By Sarah Ferris - 10/02/14 06:29 PM EDT
Sen. Ted CruzTed CruzO'Malley gives Trump a nickname: 'Chicken Donald' Va. GOP delegate files lawsuit over bound convention votes Our most toxic export: American politick MORE (R-Texas) is demanding more details on the Federal Aviation Administration’s strategy to contain Ebola amid mounting public concerns about the disease’s spread through air travel.
Blasting the Obama administration’s “unclear approach to addressing the threat of the Ebola virus,” Cruz said people should know how the top U.S. travel officials are protecting them from Ebola on airlines.
Cruz highlighted travel restrictions enacted by several other countries and asked whether the FAA plans to limit or suspend flights. He also asked for more details about how airline workers are trained to recognize symptoms of the disease.
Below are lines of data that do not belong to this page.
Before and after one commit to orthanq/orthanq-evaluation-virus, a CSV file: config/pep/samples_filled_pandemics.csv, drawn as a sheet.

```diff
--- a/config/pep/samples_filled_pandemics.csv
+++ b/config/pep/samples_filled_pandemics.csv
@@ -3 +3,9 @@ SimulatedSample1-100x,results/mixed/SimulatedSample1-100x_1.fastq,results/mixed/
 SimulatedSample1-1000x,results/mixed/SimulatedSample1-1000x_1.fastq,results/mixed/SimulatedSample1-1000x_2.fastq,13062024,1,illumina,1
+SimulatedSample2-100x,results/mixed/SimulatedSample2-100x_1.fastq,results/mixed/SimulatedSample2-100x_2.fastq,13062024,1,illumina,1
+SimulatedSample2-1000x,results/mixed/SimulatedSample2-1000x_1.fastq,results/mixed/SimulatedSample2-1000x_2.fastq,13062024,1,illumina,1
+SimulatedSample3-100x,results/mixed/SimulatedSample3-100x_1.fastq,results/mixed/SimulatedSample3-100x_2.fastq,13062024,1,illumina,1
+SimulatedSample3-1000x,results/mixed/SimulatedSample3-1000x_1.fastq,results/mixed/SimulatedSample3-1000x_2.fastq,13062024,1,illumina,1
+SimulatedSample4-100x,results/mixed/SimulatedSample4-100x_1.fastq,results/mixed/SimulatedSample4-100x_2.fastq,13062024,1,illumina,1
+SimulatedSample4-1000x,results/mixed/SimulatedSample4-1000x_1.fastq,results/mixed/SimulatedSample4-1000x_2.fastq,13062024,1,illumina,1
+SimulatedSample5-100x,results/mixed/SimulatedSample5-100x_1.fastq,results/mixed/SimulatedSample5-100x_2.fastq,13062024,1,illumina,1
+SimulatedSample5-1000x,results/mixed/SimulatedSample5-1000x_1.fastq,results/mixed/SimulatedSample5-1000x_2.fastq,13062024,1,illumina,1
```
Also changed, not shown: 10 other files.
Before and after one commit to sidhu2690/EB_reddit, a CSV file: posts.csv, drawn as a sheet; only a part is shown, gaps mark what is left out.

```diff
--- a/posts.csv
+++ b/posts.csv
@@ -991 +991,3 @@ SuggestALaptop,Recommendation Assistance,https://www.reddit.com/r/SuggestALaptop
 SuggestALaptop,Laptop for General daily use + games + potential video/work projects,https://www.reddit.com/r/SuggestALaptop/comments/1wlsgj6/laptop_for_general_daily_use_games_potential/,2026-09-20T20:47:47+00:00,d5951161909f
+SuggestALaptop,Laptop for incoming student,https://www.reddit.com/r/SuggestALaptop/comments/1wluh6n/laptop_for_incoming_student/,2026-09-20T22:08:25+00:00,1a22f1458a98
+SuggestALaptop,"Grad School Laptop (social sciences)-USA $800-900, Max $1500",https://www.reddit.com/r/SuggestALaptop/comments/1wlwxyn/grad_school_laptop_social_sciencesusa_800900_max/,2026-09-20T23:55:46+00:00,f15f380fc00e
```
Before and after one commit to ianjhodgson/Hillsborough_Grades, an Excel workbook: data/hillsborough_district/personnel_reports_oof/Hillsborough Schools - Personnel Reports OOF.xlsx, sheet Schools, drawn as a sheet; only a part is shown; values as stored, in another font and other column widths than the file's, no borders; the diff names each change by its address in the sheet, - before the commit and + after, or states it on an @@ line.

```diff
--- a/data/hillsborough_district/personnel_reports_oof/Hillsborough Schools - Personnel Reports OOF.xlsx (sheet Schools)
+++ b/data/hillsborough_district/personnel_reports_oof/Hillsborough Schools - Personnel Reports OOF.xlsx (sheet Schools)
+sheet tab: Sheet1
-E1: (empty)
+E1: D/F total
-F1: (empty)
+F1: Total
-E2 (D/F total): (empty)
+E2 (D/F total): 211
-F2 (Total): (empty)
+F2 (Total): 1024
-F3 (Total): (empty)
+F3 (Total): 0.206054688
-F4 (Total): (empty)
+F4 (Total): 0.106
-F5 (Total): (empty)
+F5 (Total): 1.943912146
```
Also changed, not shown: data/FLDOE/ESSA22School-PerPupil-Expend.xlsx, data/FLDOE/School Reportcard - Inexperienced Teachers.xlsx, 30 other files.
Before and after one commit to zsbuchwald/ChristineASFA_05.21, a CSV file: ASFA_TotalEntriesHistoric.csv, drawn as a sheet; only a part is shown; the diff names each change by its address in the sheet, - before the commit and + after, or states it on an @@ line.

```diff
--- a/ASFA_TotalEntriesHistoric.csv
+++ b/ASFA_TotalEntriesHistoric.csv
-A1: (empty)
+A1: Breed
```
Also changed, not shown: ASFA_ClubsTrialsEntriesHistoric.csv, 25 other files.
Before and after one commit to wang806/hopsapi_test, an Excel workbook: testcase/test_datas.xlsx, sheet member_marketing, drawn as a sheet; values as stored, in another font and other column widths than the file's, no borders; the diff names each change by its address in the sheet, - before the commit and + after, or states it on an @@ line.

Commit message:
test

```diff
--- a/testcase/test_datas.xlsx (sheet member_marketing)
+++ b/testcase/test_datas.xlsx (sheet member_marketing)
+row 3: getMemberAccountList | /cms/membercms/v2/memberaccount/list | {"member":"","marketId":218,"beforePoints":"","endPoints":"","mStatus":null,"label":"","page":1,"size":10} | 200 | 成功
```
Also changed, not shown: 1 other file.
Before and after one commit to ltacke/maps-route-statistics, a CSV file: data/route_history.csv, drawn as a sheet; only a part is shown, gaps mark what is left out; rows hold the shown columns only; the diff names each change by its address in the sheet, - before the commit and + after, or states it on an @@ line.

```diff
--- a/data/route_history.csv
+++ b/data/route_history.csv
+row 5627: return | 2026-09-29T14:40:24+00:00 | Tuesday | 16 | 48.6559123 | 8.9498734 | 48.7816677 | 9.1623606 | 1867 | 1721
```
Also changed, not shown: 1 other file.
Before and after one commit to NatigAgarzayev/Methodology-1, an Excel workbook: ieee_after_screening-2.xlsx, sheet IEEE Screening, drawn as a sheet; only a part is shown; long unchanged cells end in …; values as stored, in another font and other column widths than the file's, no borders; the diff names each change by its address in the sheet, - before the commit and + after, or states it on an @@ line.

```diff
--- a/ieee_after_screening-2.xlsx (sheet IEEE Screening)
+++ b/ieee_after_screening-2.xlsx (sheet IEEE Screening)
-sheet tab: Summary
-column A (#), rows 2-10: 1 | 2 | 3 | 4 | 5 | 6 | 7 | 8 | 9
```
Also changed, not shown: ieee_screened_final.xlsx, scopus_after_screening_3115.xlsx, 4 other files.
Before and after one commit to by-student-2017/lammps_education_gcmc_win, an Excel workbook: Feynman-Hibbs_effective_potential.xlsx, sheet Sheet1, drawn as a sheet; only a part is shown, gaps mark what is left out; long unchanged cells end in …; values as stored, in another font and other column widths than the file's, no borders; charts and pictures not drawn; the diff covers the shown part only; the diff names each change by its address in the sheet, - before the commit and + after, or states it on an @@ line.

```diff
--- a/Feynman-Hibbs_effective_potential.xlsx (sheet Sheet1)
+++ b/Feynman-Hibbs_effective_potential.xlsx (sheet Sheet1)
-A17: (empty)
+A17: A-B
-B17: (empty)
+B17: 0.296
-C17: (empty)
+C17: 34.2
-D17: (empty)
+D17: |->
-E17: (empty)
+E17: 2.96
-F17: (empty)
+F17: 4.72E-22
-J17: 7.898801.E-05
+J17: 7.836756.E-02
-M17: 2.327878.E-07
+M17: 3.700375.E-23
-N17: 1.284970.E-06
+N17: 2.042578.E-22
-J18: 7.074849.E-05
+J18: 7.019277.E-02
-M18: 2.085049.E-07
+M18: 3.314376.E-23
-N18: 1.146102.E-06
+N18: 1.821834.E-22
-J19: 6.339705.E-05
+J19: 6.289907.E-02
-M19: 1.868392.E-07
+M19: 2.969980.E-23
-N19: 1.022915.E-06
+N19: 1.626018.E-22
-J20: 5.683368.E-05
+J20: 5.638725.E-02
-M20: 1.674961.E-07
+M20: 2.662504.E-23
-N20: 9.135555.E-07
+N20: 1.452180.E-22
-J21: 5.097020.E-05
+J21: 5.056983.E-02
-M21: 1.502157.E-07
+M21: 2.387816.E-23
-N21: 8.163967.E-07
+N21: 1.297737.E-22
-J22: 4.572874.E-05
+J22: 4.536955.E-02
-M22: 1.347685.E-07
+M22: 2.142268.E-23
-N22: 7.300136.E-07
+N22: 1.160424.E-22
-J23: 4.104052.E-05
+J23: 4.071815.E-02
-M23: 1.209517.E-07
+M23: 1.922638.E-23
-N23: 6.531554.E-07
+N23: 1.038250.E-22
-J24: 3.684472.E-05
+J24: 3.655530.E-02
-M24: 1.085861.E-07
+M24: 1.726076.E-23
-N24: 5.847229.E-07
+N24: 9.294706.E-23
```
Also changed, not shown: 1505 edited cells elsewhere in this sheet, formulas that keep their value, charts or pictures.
He said passengers’ safety was particularly important “in light of upcoming holiday travel season.”
More than a dozen African countries have enacted some type of limitation on entry from Ebola-affected areas, and seven countries have banned flights from those areas, according to the International SOS Foundation. Some of the world’s largest airlines have also suspended travel, including British Airways, Korean Air and Emirates Airlines.
Officials from the Centers for the Disease Control and Prevention (CDC) and the World Health Organization have maintained that limiting air travel would harm the global response to Ebola and place unneeded burdens on already strained nations.
“We do not shut our borders to countries affected by Ebola,” CDC Director Tom Frieden said Thursday. He pointed to the U.S. response to pandemics like SARS and the H1N1 flu, in which the country’s borders also remained open.
Airport staff, assisted by the CDC, are already on high alert for infected passengers.
The White House has said it will not impose travel restrictions and the FAA has said it will follow guidance by the administration.
Lawmakers' calls for a travel ban to West African countries intensified Thursday, when Liberian officials claimed that the man who brought Ebola to the U.S. had falsified travel documents. They said the man had been in contact with an Ebola-infected person days before boarding a flight to Dallas, but lied on a form.
Republican Senate candidate Thom Tillis, who currently serves as state Speaker in north Carolina, said the Obama administration should “immediately” ban travel from Liberia, Sierra Leone and Guinea — the three countries worst affected.
“It makes absolutely no sense to risk more cases of Ebola in the United States by continuing to allow travel from Ebola-inflicted countries. It’s time for Washington to take action to protect the American people,” Tillis wrote in a statement Thursday.